Just for the record, I don’t think the information proves anything except that (1) there’s a hacker out there who may have an anti–global warming agenda and (2) the scientific methods and ethics of the scientists at East Anglia appear highly suspect.
To begin with, how much faith do you want to put in a hacker? Hacking into someone’s digital records is analogous to breaking and entering, trespassing, and theft. The timing of the release is suspicious — or purely coincidental — with President Obama heading to Copenhagen next week for a global climate summit.
What the leaked information appears to show (assuming everything was released and none of it was altered or withheld) is that researchers at East Anglia massaged data to show what they wanted to show in support of man-made global warming and also conspired to exclude opposing views from peer-reviewed scientific journals.
Liars can figure and figures can lie, the old saying goes. Only another statistician with access to the original data would be able to tell exactly what was done at East Anglia and whether it was accepted procedure or inappropriate manipulation. Certainly compromising the objective and purpose of a peer-reviewed scientific journal is highly unethical. The scientific and academic communities are investigating the entire matter.
None of this, however, proves anything about climate change or global warming. The earth goes merrily about its periodic climate changes whether scientists report them correctly or not. Our planet may or may not have warmed in the last decade or two, but a decade is virtually meaningless in a geologic history of several billion years.
If the earth is in a warming cycle, we can’t stop it. But we can reduce our contribution to it. And that little bit we do, however large or small it might be, could make all the difference one day.
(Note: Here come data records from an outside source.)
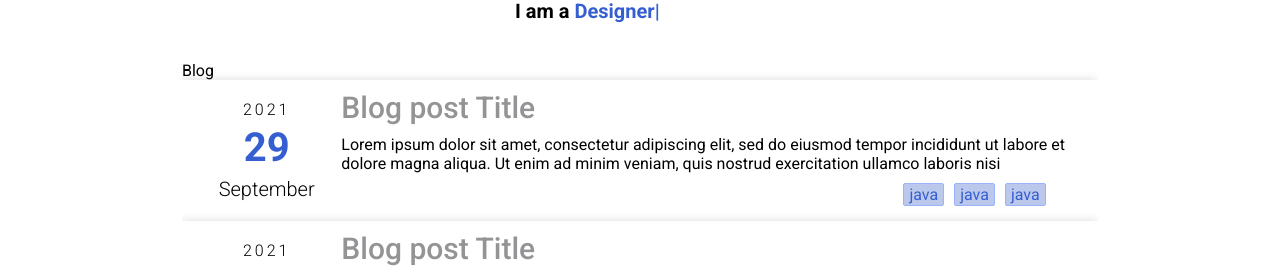
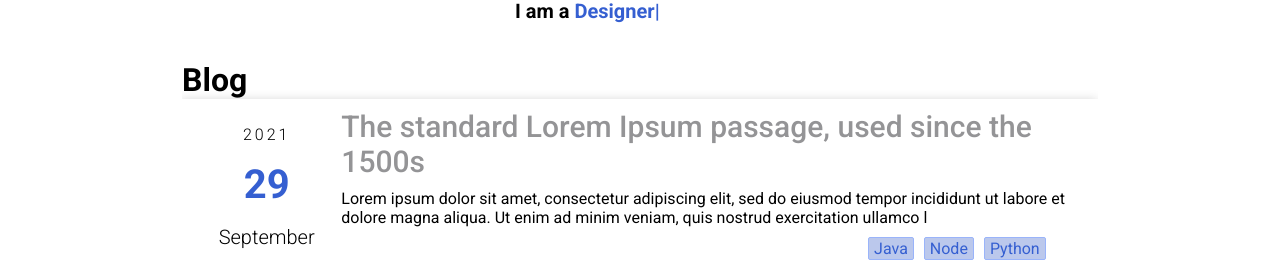
Before and after one commit to rasikaromesh/rasikaromesh, a React (Create React App) app: page / in a window 1280 px wide. Shown: the part 502-773 px from the top of the page. Built offline with nearby package versions, Linux system fonts and the light colour scheme; the HTML template or start-up script is replaced by a standard one.

Commit message:
blog with dynamic inputs

```diff
--- a/src/components/blog/Blog.jsx
+++ b/src/components/blog/Blog.jsx
@@ -1,12 +1,21 @@
 import BlogPostCard from './BlogPostCard/BlogPostCard';
 
 export default function Blog() {
+  var date = {
+    year: '2021',
+    month: 'September',
+    day: '29',
+  };
+  var title = 'The standard Lorem Ipsum passage, used since the 1500s';
+  var summery =
+    'Lorem ipsum dolor sit amet, consectetur adipiscing elit, sed do eiusmod tempor incididunt ut labore et dolore magna aliqua. Ut enim ad minim veniam, quis nostrud exercitation ullamco l';
+  var tags = ['Java', 'Node', 'Python'];
   return (
     <div>
-      Blog
-      <BlogPostCard />
-      <BlogPostCard />
-      <BlogPostCard />
+      <h1>Blog</h1>
+      <BlogPostCard date={date} title={title} summery={summery} tags={tags} />
+      {/* <BlogPostCard />
+      <BlogPostCard /> */}
     </div>
   );
 }
--- a/src/components/blog/BlogPostCard/BlogPostCard.jsx
+++ b/src/components/blog/BlogPostCard/BlogPostCard.jsx
@@ -1,24 +1,20 @@
 import './blogPostCard.scss';
-
-export default function BlogPostCard() {
+import Tag from './Tag/Tag';
+export default function BlogPostCard({ date, title, summery, tags }) {
   return (
     <div className="blog-post-card">
       <div className="left">
-        <span className="year">2021</span>
-        <span className="day">29</span>
-        <span className="month">September</span>
+        <span className="year">{date.year}</span>
+        <span className="day">{date.day}</span>
+        <span className="month">{date.month}</span>
       </div>
       <div className="right">
-        <div className="title">Blog post Title</div>
-        <div className="summery">
-          Lorem ipsum dolor sit amet, consectetur adipiscing elit, sed do
-          eiusmod tempor incididunt ut labore et dolore magna aliqua. Ut enim ad
-          minim veniam, quis nostrud exercitation ullamco laboris nisi{' '}
-        </div>
+        <div className="title">{title}</div>
+        <div className="summery">{summery}</div>
         <div className="tags">
-          <div className="tag">java</div>
-          <div className="tag">java</div>
-          <div className="tag">java</div>
+          {tags.map((tag) => (
+            <Tag>{tag}</Tag>
+          ))}
         </div>
       </div>
     </div>
--- /dev/null
+++ b/src/components/blog/BlogPostCard/Tag/Tag.jsx
@@ -0,0 +1,5 @@
+import './tag.scss';
+
+export default function Tag({ children }) {
+  return <div className="tag">{children}</div>;
+}
--- /dev/null
+++ b/src/components/blog/BlogPostCard/Tag/tag.scss
@@ -0,0 +1,9 @@
+@import '../../../../global.scss';
+.tag {
+  margin: 0px 5px;
+  padding: 1px 5px;
+  border-radius: 2px;
+  border: $lightMainColor 1px solid;
+  background-color: $ultraLightMainColor;
+  color: $mainColor;
+}
--- a/src/components/blog/BlogPostCard/blogPostCard.scss
+++ b/src/components/blog/BlogPostCard/blogPostCard.scss
@@ -57,15 +57,6 @@
       justify-content: flex-end;
       margin-right: 5%;
       margin-bottom: 5px;
-
-      .tag {
-        margin: 0px 5px;
-        padding: 1px 5px;
-        border-radius: 2px;
-        border: $lightMainColor 1px solid;
-        background-color: $ultraLightMainColor;
-        color: $mainColor;
-      }
     }
   }
 }
```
Maybe our coastal cities aren’t going to be flooded by melting icecaps. But maybe they are. You want to bet your beach house on it?